Paul walked to the corner store without disappearing.
He bumped into a person in the cereal isle.
No one apologized.
Paul looked for cereal with a circus theme.
He wanted to be a breakfast lion tamer—
not a colorful clown parade.
On his way home he uttered little nonsenses
each time a foot passed over a crack in the sidewalk.
Every fourth crack he uttered a Norwegian nonsense.
He did not worry about his mother’s health
since she passed away three years before.
His feet always landed on solid pavement.
Paul returned home safely.
Sixteen peace doves ate his steps
like bread crumbs.
copyright © 2022 Kenneth P. Gurney
The thrasher’s tweedle-eet
startles me awake.
The apple tree
does not care if I acquire knowledge.
I read each incandescent leaf
of a poetry book
while eating potent cereal
without the fear of added sugars.
There are no curtains to pull aside.
Sunrise invites itself in.
Why do train conductors
not spark and shock people as they take tickets?
Such questions afflict me
in the time between stars and blue sky.
I never call my dog a bad name
because she never calls me a bad name.
When I place my bowl in the sink
my dog knows it’s time to go to the door.
copyright © 2021 Kenneth P. Gurney
My cereal bowl
was shaped from a TV’s flat screen.
This translucent bowl
displays newspaper headlines and video clips.
Only the news.
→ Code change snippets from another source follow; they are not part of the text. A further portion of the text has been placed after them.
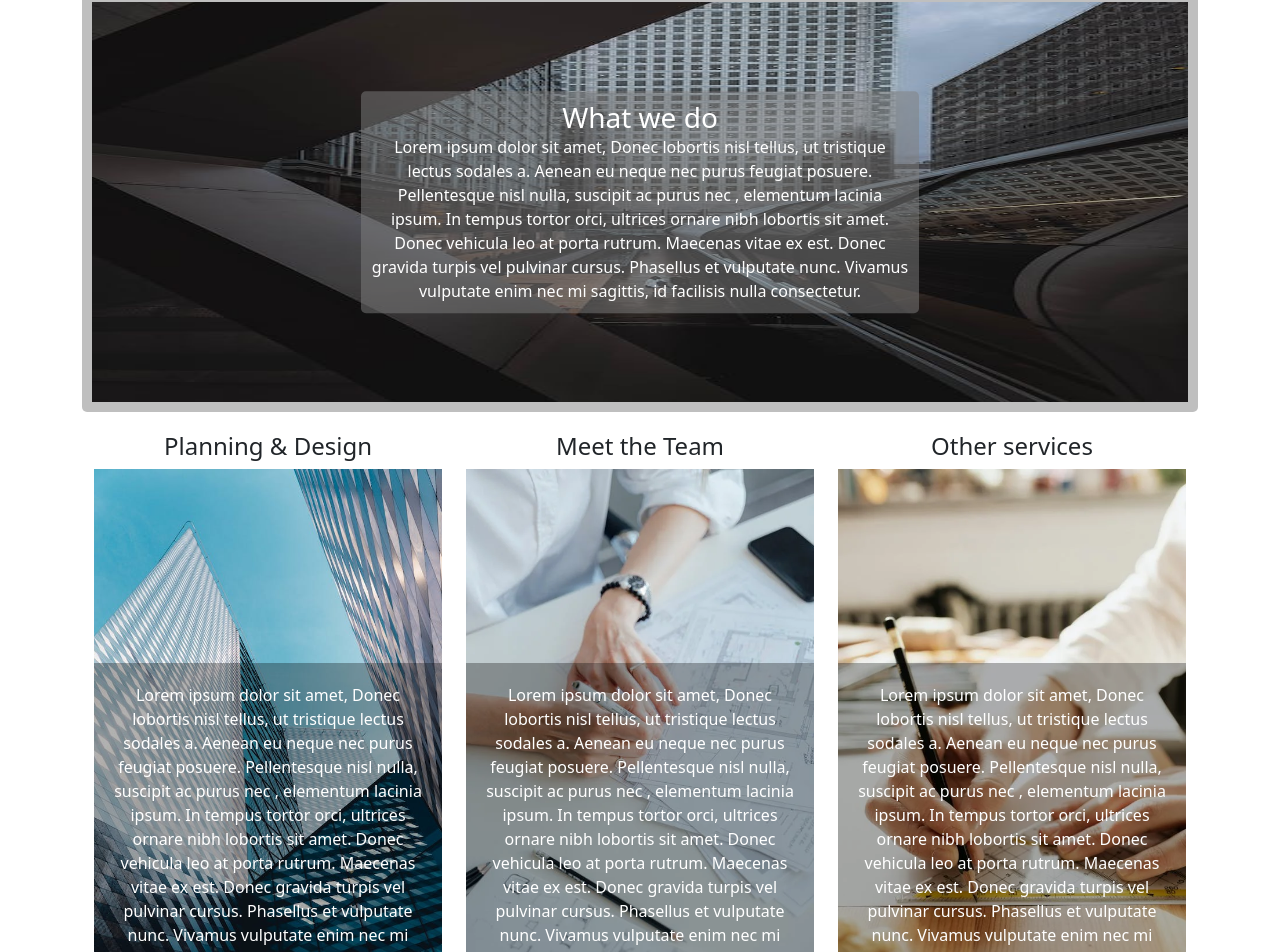
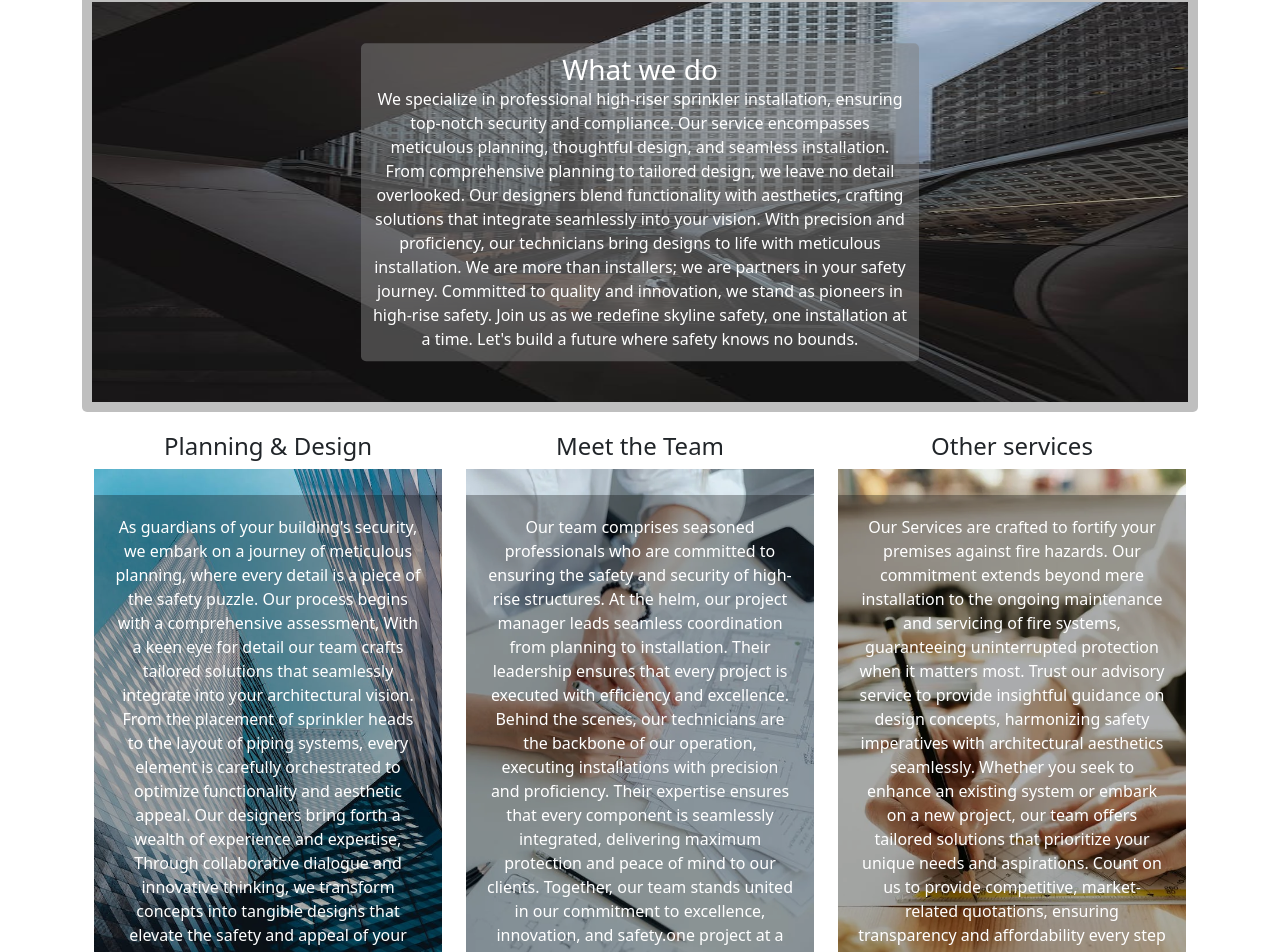
Before and after one commit to dkzanz1/The-Aldgate-Project-main, a React (Create React App) app: page / in a window 1280 px wide. Shown: the part 1457-2409 px from the top of the page. Built offline with nearby package versions, Linux system fonts and the light colour scheme.

Commit message:
added real text to ipsum

```diff
--- a/src/components/Aboutussection.js
+++ b/src/components/Aboutussection.js
@@ -1,6 +1,6 @@
 import React from "react";
 import { Row,Col,Image } from 'react-bootstrap';
-import TextMaker from '../components/lorem-ipsum';
+// import TextMaker from '../components/lorem-ipsum';
 import '../styles/About.css';
 
 
@@ -8,7 +8,7 @@ function AboutUs() {
     return<>
 
           <Row >
-              <Col>
+              <Col xs={12} md={12} >
                 <h2 className="text-center">About Us</h2>
                 <div className=" position-relative text-center text-background">
                     <Image src="../images/building-in-london.jpeg"
@@ -18,9 +18,15 @@ function AboutUs() {
                     width="100%"
                     />
                     <div className="position-absolute top-50 start-50 translate-middle" style = {{ color: 'white' }} >
-                      <div className="text-background">
+                      <div xs={12} md={12} className="text-center text-background">
                         <h3>What we do</h3>
-                        <TextMaker />
+                        <p>We specialize in professional high-riser sprinkler installation,
+                         ensuring top-notch security and compliance. Our service encompasses meticulous planning,
+                          thoughtful design, and seamless installation. From comprehensive planning to tailored design,
+                           we leave no detail overlooked.
+                         Our designers blend functionality with aesthetics, crafting solutions that integrate seamlessly into your vision. With precision and proficiency, our technicians bring designs to life with meticulous installation. We are more than installers; we are partners in your safety journey. Committed to quality and innovation,
+                          we stand as pioneers in high-rise safety. Join us as we redefine skyline safety, one installation at a time.
+                           Let's build a future where safety knows no bounds.</p>
                       </div>
                     </div>
                 </div>
--- a/src/components/DoubleSection.jsx
+++ b/src/components/DoubleSection.jsx
@@ -1,6 +1,6 @@
 import React from "react";
 import { Container, Row, Col  } from 'react-bootstrap';
-import TextMaker from "./lorem-ipsum";
+// import TextMaker from "./lorem-ipsum";
 import "../styles/doublesection.css";
 import teamImage from "./pexels-photo-1106476.jpeg";
 import designImage from "./pexels-photo-5292195.webp";
@@ -22,7 +22,18 @@ const  DoubleSection = () => {
                         className="App-picture"
                         alt="" />
                     <div className="text-overlay">
-                        <TextMaker />
+                        <p>
+                        As guardians of your building's security,
+                        we embark on a journey of meticulous planning,
+                        where every detail is a piece of the safety puzzle.
+                        Our process begins with a comprehensive assessment,
+                        With a keen eye for detail
+                        our team crafts tailored solutions that seamlessly integrate into your architectural vision.
+                        From the placement of sprinkler heads to the layout of piping systems,
+                         every element is carefully orchestrated to optimize functionality and aesthetic appeal.
+                        Our designers bring forth a wealth of experience and expertise,
+                        Through collaborative dialogue and innovative thinking,
+                        we transform concepts into tangible designs that elevate the safety and appeal of your high-rise structure.</p>
                     </div>
                 </div>
             </Col>
@@ -38,7 +49,13 @@ const  DoubleSection = () => {
                         alt="" />
 
                     <div className="text-overlay">
-                        <TextMaker />
+                       <p>  Our team comprises seasoned professionals who are committed to ensuring the safety and security of high-rise structures.
+
+At the helm, our project manager leads  seamless coordination from planning to installation.
+Their leadership ensures that every project is executed with efficiency and excellence.
+Behind the scenes, our technicians are the backbone of our operation, executing installations with precision and proficiency. Their expertise ensures that every component is seamlessly integrated,
+ delivering maximum protection and peace of mind to our clients.
+Together, our team stands united in our commitment to excellence, innovation, and safety.one project at a time.</p>
                     </div>
                 </div>
             </Col>
@@ -53,7 +70,15 @@ const  DoubleSection = () => {
                         alt="" />
 
                     <div className="text-overlay">
-                        <TextMaker />
+                      <p>Our Services are crafted to fortify your premises against fire hazards.
+                         Our commitment extends beyond mere installation to the ongoing maintenance and servicing of fire systems,
+                          guaranteeing uninterrupted protection when it matters most.
+                           Trust our advisory service to provide insightful guidance on design concepts,
+                            harmonizing safety imperatives with architectural aesthetics seamlessly.
+                             Whether you seek to enhance an existing system or embark on a new project,
+                              our team offers tailored solutions that prioritize your unique needs and aspirations.
+                               Count on us to provide competitive, market-related quotations,
+                                ensuring transparency and affordability every step of the way.</p>
                     </div>
                 </div>
             </Col>
```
The real news.
It edits out the gossip and fake stuff for me.
I have sugar-coated the news through my cereal
almost every day.
It is odd reading the news
through milk, Captain Crunch and papaya pieces.
When I use my cereal bowl for ice cream
Rachel Maddow comes on.
copyright © 2020 Kenneth P. Gurney